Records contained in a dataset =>
########
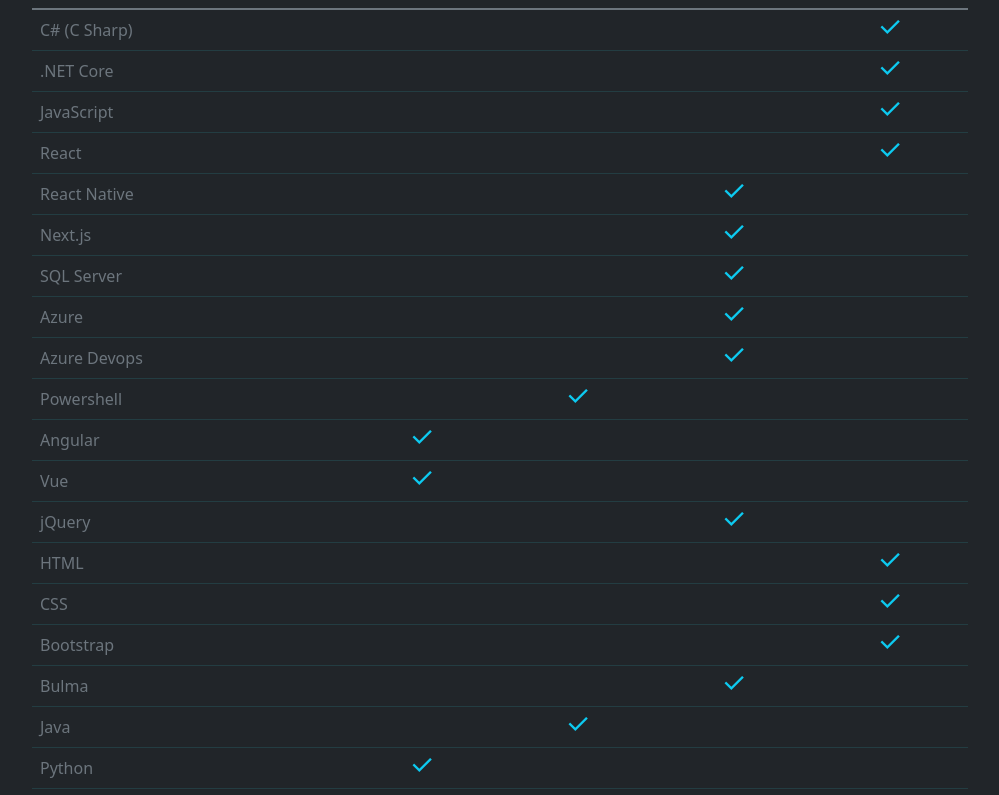
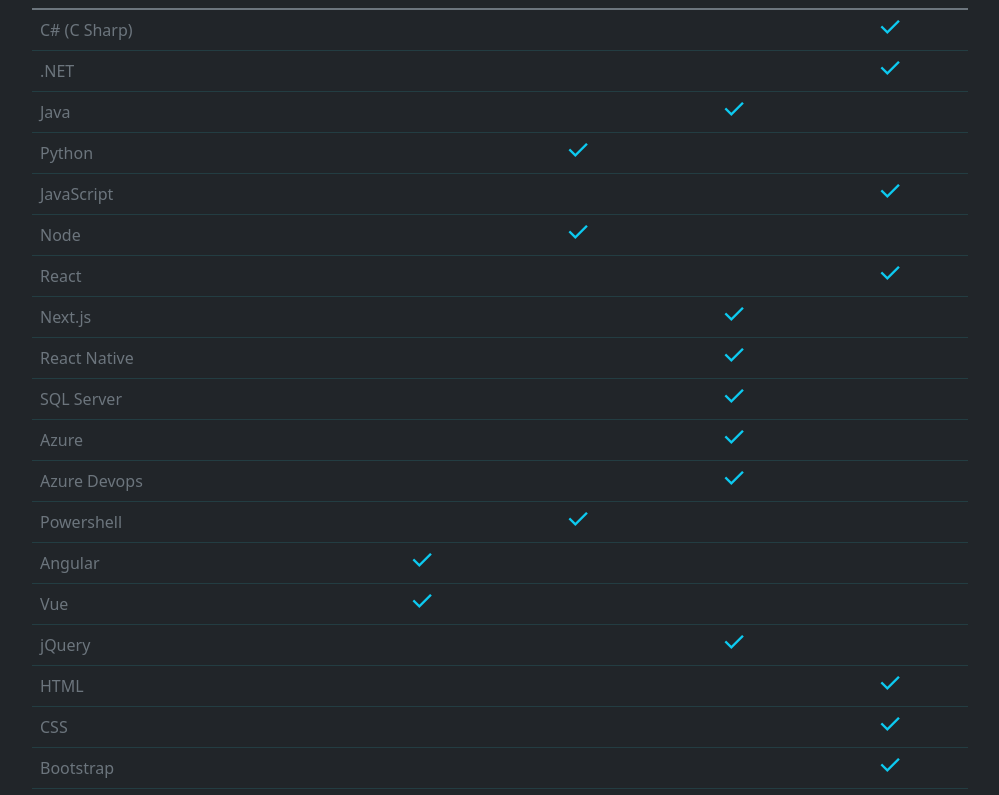
Before and after one commit to elnoor/noorr.net, a React (Create React App) app: page /skills in a window 1280 px wide. Shown: the part 225-1020 px from the top of the page, without its empty margins (140-1139 px from the left). Built offline with nearby package versions, Linux system fonts and the light colour scheme.

Commit message:
Update skillsData.js

```diff
--- a/src/pages/Skills/skillsData.js
+++ b/src/pages/Skills/skillsData.js
@@ -9,11 +9,14 @@
 
 export const skillsData = [
   ["C# (C Sharp)", SKILL_LEVEL.Pro],
-  [".NET Core", SKILL_LEVEL.Pro],
+  [".NET", SKILL_LEVEL.Pro],
+  ["Java", SKILL_LEVEL.Skilled],
+  ["Python", SKILL_LEVEL.Intermediate],
   ["JavaScript", SKILL_LEVEL.Pro],
+  ["Node", SKILL_LEVEL.Intermediate],
   ["React", SKILL_LEVEL.Pro],
+  ["Next.js", SKILL_LEVEL.Skilled],
   ["React Native", SKILL_LEVEL.Skilled],
-  ["Next.js", SKILL_LEVEL.Skilled],
   ["SQL Server", SKILL_LEVEL.Skilled],
   ["Azure", SKILL_LEVEL.Skilled],
   ["Azure Devops", SKILL_LEVEL.Skilled],
@@ -25,11 +28,8 @@
   ["CSS", SKILL_LEVEL.Pro],
   ["Bootstrap", SKILL_LEVEL.Pro],
   ["Bulma", SKILL_LEVEL.Skilled],
-  ["Java", SKILL_LEVEL.Intermediate],
-  ["Python", SKILL_LEVEL.Competent],
   ["PHP", SKILL_LEVEL.Intermediate],
-  ["Node", SKILL_LEVEL.Competent],
   ["MySQL", SKILL_LEVEL.Intermediate],
   ["Git", SKILL_LEVEL.Pro],
-  ["Docker", SKILL_LEVEL.Beginner],
+  ["Docker", SKILL_LEVEL.Competent],
 ];
```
########
YOUR INSTRUCTIONS => The copy you produce must hold all the records above exactly and none of their pictures.

RESPONSE TO THE TASK =>
Before and after one commit to elnoor/noorr.net, a React (Create React App) app: page /skills in a window 1280 px wide. Shown: the part 225-1020 px from the top of the page, without its empty margins (140-1139 px from the left). Built offline with nearby package versions, Linux system fonts and the light colour scheme.

Commit message:
Update skillsData.js

```diff
--- a/src/pages/Skills/skillsData.js
+++ b/src/pages/Skills/skillsData.js
@@ -9,11 +9,14 @@
 
 export const skillsData = [
   ["C# (C Sharp)", SKILL_LEVEL.Pro],
-  [".NET Core", SKILL_LEVEL.Pro],
+  [".NET", SKILL_LEVEL.Pro],
+  ["Java", SKILL_LEVEL.Skilled],
+  ["Python", SKILL_LEVEL.Intermediate],
   ["JavaScript", SKILL_LEVEL.Pro],
+  ["Node", SKILL_LEVEL.Intermediate],
   ["React", SKILL_LEVEL.Pro],
+  ["Next.js", SKILL_LEVEL.Skilled],
   ["React Native", SKILL_LEVEL.Skilled],
-  ["Next.js", SKILL_LEVEL.Skilled],
   ["SQL Server", SKILL_LEVEL.Skilled],
   ["Azure", SKILL_LEVEL.Skilled],
   ["Azure Devops", SKILL_LEVEL.Skilled],
@@ -25,11 +28,8 @@
   ["CSS", SKILL_LEVEL.Pro],
   ["Bootstrap", SKILL_LEVEL.Pro],
   ["Bulma", SKILL_LEVEL.Skilled],
-  ["Java", SKILL_LEVEL.Intermediate],
-  ["Python", SKILL_LEVEL.Competent],
   ["PHP", SKILL_LEVEL.Intermediate],
-  ["Node", SKILL_LEVEL.Competent],
   ["MySQL", SKILL_LEVEL.Intermediate],
   ["Git", SKILL_LEVEL.Pro],
-  ["Docker", SKILL_LEVEL.Beginner],
+  ["Docker", SKILL_LEVEL.Competent],
 ];
```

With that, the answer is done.